(Work to complete): Lift out all lines below that contain "inputs".
*** Opening of Data to process ***
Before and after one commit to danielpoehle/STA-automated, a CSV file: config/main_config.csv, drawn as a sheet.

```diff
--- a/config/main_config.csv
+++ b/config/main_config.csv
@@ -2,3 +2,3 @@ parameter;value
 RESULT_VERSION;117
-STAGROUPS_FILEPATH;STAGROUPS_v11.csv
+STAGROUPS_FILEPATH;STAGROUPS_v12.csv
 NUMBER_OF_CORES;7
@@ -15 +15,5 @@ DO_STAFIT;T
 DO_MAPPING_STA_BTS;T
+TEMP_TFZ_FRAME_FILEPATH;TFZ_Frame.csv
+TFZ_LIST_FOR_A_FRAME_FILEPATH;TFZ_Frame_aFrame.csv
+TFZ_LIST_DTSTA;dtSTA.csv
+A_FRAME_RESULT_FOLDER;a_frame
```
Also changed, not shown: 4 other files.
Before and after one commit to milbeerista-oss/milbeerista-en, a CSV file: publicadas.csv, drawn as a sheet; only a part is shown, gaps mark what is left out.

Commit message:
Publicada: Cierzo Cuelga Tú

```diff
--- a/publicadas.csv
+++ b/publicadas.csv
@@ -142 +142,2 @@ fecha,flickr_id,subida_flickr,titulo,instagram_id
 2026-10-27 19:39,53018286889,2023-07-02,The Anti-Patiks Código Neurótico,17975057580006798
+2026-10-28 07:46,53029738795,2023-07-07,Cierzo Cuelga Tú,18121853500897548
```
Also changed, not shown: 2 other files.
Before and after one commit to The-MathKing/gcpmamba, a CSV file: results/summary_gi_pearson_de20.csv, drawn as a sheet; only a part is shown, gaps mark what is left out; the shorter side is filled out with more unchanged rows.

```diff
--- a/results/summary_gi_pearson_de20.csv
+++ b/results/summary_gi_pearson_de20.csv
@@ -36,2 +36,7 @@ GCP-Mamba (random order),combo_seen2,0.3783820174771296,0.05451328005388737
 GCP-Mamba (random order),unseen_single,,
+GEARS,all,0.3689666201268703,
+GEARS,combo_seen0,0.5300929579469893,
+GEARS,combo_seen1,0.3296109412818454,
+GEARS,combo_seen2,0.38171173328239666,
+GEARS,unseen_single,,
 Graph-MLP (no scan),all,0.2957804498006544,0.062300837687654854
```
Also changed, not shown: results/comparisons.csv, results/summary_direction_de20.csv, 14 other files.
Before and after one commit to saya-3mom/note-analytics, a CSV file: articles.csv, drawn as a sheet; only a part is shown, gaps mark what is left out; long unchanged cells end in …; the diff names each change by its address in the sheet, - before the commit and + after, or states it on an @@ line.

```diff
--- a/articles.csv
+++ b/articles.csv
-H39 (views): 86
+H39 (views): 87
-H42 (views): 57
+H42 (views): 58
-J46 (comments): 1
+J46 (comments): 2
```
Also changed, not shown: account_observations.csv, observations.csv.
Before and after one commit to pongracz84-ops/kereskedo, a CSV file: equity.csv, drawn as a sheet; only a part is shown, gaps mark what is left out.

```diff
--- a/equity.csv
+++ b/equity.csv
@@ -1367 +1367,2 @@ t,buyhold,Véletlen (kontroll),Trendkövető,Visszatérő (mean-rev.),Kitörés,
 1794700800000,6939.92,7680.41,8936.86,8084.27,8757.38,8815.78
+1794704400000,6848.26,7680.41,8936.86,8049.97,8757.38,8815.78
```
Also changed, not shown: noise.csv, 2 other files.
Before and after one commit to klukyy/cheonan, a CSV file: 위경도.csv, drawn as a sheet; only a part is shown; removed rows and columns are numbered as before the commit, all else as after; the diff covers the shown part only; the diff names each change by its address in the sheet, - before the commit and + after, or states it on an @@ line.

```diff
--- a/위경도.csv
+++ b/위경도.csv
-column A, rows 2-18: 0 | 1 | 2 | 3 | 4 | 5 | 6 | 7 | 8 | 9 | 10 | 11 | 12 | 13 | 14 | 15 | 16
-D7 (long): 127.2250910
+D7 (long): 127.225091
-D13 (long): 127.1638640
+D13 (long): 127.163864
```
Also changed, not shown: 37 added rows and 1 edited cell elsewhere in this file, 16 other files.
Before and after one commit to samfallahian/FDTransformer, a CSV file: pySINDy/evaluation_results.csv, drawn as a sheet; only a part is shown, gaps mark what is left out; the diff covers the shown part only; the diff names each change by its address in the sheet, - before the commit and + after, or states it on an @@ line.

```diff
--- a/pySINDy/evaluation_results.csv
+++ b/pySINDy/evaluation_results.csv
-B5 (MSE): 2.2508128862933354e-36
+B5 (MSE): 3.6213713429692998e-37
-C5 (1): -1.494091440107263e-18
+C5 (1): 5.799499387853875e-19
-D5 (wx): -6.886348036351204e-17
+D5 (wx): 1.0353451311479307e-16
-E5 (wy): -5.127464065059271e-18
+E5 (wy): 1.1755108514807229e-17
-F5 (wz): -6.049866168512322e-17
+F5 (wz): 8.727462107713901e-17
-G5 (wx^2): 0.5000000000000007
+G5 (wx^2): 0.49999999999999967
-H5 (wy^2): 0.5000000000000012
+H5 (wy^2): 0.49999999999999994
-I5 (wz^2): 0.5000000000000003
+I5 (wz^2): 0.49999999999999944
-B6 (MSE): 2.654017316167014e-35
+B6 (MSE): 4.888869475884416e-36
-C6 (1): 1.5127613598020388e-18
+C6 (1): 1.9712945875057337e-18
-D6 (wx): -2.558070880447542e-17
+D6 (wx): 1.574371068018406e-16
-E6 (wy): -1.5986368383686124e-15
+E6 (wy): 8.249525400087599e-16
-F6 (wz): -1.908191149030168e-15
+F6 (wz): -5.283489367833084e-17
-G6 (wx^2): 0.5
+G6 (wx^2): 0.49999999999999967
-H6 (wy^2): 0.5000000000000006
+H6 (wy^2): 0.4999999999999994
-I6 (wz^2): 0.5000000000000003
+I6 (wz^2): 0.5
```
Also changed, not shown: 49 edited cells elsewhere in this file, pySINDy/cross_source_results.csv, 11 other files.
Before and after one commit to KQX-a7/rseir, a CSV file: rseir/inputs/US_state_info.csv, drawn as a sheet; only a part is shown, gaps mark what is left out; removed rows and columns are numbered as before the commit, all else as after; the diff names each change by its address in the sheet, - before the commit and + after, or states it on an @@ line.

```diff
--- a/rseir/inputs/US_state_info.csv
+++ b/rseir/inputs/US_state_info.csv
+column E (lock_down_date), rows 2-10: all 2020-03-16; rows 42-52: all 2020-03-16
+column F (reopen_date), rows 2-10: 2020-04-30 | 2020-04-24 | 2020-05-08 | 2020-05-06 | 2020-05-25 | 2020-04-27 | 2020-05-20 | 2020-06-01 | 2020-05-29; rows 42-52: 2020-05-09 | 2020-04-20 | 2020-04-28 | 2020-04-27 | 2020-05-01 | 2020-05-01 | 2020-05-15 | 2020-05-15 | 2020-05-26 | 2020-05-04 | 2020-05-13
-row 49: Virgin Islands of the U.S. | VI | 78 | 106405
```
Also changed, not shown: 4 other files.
*** Close of Data to process ***
(Output of the task):
Before and after one commit to KQX-a7/rseir, a CSV file: rseir/inputs/US_state_info.csv, drawn as a sheet; only a part is shown, gaps mark what is left out; removed rows and columns are numbered as before the commit, all else as after; the diff names each change by its address in the sheet, - before the commit and + after, or states it on an @@ line.
--- a/rseir/inputs/US_state_info.csv
+++ b/rseir/inputs/US_state_info.csv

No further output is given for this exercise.